### TO DO
In the data below, which lines hold "memoryPage"? Copy every one.

[PROVIDED INFORMATION — start]

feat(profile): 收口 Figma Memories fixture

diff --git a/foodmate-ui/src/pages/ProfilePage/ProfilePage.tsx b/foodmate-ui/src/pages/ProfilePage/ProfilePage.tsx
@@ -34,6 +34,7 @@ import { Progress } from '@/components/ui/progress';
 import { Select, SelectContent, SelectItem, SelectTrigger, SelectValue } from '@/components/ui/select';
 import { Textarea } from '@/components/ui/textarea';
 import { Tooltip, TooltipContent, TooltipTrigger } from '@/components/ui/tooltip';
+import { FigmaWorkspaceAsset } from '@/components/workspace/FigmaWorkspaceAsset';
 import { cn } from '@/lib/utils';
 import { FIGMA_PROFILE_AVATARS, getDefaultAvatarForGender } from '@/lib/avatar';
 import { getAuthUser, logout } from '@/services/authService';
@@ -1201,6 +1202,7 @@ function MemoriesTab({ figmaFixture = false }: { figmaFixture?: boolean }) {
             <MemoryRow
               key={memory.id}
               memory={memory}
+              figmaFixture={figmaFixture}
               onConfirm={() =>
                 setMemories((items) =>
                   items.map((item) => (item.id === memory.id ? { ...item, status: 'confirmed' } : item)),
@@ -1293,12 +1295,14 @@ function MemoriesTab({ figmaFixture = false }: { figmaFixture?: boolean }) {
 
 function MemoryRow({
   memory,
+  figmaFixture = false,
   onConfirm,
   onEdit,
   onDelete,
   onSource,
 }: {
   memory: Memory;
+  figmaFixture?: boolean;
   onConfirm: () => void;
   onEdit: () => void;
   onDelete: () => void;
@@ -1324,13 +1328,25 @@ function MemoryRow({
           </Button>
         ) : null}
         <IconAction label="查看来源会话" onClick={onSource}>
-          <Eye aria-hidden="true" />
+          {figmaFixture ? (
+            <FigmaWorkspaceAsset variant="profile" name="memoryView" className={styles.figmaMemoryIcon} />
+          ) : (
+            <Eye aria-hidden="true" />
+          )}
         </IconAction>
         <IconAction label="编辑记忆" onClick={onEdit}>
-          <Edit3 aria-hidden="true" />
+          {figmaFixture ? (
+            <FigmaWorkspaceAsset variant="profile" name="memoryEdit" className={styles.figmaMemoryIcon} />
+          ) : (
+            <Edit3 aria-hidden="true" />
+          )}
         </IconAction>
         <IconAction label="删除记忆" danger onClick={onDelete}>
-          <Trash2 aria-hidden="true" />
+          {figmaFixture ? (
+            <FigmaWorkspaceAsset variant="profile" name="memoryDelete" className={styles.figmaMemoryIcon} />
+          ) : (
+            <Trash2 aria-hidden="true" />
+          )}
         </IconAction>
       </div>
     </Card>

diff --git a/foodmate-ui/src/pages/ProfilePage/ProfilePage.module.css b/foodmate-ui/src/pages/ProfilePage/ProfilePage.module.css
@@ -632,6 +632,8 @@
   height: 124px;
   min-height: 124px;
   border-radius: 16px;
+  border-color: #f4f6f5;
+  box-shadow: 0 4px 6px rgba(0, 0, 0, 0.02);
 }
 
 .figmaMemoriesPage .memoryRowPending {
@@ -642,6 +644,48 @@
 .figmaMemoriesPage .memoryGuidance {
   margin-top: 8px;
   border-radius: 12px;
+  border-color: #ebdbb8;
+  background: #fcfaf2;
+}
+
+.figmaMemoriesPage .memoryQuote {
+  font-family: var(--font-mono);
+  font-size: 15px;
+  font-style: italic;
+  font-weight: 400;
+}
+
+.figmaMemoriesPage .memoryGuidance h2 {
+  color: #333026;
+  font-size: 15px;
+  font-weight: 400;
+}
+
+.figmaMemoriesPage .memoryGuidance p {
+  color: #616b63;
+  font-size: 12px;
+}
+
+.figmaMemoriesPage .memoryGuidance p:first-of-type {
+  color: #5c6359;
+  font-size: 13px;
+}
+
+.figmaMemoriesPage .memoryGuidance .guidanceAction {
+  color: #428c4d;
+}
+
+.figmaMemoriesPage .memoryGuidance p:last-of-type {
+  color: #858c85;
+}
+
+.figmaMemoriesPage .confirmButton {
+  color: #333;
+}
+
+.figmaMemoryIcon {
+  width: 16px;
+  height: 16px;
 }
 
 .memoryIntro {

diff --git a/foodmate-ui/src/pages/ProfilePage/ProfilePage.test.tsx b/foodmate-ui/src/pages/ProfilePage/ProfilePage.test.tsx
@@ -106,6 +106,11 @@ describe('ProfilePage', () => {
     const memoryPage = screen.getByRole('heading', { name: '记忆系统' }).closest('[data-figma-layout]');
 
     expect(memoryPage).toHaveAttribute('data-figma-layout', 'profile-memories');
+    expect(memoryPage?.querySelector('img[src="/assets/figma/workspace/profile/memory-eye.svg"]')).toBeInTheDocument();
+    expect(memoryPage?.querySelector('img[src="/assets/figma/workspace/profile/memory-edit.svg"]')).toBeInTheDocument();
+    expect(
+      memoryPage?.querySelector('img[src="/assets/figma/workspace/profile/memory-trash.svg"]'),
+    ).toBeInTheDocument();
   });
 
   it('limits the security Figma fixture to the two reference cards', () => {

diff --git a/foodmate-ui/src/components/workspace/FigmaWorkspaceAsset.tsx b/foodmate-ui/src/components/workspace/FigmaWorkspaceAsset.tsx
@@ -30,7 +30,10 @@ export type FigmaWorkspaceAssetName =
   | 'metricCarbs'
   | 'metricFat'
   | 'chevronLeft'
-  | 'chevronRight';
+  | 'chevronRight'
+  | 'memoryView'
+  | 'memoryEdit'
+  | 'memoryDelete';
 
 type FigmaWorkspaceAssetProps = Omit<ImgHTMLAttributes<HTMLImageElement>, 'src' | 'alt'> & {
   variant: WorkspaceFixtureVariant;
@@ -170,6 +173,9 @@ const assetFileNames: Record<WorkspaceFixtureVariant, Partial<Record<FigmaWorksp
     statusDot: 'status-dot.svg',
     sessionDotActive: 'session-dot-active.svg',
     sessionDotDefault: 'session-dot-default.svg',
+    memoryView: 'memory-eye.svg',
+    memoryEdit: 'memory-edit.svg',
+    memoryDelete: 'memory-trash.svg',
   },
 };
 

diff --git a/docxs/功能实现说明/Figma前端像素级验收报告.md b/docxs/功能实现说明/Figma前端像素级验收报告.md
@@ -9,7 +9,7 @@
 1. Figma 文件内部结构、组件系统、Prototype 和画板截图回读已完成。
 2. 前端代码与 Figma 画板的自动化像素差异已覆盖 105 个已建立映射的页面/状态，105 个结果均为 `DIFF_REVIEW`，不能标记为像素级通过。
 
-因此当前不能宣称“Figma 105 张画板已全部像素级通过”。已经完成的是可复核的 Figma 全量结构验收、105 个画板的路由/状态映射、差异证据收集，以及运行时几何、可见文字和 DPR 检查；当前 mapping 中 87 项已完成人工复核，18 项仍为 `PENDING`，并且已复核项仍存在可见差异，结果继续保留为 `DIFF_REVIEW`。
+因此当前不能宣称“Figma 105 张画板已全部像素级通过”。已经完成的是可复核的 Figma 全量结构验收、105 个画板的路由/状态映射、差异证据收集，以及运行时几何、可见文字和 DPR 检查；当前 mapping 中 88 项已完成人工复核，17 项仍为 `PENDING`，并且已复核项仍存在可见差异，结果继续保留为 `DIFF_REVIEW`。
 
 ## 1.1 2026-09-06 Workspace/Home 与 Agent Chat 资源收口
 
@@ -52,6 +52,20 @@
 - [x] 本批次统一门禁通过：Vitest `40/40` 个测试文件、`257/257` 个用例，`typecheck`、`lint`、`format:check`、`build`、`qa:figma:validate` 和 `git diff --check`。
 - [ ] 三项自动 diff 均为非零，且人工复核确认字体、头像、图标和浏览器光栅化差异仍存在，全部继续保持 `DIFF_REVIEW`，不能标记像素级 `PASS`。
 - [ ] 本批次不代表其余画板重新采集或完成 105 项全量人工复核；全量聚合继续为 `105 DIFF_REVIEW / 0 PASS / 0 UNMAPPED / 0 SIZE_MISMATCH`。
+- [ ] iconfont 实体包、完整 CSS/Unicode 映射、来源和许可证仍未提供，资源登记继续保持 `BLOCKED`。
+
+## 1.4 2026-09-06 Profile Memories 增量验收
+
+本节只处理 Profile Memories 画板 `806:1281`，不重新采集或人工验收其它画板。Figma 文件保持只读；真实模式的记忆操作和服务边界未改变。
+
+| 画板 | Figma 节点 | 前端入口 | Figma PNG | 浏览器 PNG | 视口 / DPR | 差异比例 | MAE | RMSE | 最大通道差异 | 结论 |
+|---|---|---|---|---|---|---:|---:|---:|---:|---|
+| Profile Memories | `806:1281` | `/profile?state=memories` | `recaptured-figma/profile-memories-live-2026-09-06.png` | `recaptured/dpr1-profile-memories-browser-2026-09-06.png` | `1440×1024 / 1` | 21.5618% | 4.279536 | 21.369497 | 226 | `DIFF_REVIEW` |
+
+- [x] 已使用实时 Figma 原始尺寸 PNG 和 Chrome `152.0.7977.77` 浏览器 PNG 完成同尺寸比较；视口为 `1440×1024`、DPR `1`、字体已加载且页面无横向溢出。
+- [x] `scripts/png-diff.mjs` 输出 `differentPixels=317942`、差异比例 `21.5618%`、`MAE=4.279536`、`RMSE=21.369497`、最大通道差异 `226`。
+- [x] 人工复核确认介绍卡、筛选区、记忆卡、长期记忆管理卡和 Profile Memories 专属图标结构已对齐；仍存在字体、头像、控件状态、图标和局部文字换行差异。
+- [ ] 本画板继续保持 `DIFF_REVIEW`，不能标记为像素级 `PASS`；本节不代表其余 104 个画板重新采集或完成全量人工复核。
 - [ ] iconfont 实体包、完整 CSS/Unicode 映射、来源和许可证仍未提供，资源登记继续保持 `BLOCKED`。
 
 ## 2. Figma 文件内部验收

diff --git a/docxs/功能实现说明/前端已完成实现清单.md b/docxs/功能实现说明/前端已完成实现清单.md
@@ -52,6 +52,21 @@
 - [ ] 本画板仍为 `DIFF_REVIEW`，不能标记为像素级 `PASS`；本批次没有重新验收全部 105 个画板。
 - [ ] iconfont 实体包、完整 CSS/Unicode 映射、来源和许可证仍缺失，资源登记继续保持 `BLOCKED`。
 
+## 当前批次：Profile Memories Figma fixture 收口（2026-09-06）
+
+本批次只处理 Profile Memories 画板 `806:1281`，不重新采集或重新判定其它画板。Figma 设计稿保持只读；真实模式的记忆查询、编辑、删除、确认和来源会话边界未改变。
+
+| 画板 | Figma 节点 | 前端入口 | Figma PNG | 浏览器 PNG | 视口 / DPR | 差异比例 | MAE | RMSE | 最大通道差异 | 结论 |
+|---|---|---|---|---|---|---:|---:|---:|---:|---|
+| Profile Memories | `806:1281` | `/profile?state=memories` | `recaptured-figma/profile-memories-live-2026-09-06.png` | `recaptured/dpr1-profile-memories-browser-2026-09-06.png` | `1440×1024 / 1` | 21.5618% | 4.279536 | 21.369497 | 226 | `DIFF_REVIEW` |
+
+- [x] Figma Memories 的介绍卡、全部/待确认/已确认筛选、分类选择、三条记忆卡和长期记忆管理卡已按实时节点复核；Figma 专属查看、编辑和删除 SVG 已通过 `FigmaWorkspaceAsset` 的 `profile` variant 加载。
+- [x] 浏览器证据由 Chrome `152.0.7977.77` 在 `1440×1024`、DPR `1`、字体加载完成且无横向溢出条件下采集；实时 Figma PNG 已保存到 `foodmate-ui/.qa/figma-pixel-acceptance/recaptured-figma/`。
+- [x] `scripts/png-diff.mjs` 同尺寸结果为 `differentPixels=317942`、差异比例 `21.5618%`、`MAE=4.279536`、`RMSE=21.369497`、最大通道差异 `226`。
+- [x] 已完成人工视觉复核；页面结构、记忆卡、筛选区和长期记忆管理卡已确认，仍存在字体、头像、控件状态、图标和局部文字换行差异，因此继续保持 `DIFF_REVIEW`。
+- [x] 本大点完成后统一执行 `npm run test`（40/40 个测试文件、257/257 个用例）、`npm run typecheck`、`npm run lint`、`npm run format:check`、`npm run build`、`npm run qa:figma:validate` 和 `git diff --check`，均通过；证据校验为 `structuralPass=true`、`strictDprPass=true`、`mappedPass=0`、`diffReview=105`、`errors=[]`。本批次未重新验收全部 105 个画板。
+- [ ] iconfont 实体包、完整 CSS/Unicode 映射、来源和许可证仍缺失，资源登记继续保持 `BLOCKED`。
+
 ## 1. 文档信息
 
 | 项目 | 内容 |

[PROVIDED INFORMATION — finish]

### ANSWER
     const memoryPage = screen.getByRole('heading', { name: '记忆系统' }).closest('[data-figma-layout]');
     expect(memoryPage).toHaveAttribute('data-figma-layout', 'profile-memories');
+    expect(memoryPage?.querySelector('img[src="/assets/figma/workspace/profile/memory-eye.svg"]')).toBeInTheDocument();
+    expect(memoryPage?.querySelector('img[src="/assets/figma/workspace/profile/memory-edit.svg"]')).toBeInTheDocument();
+      memoryPage?.querySelector('img[src="/assets/figma/workspace/profile/memory-trash.svg"]'),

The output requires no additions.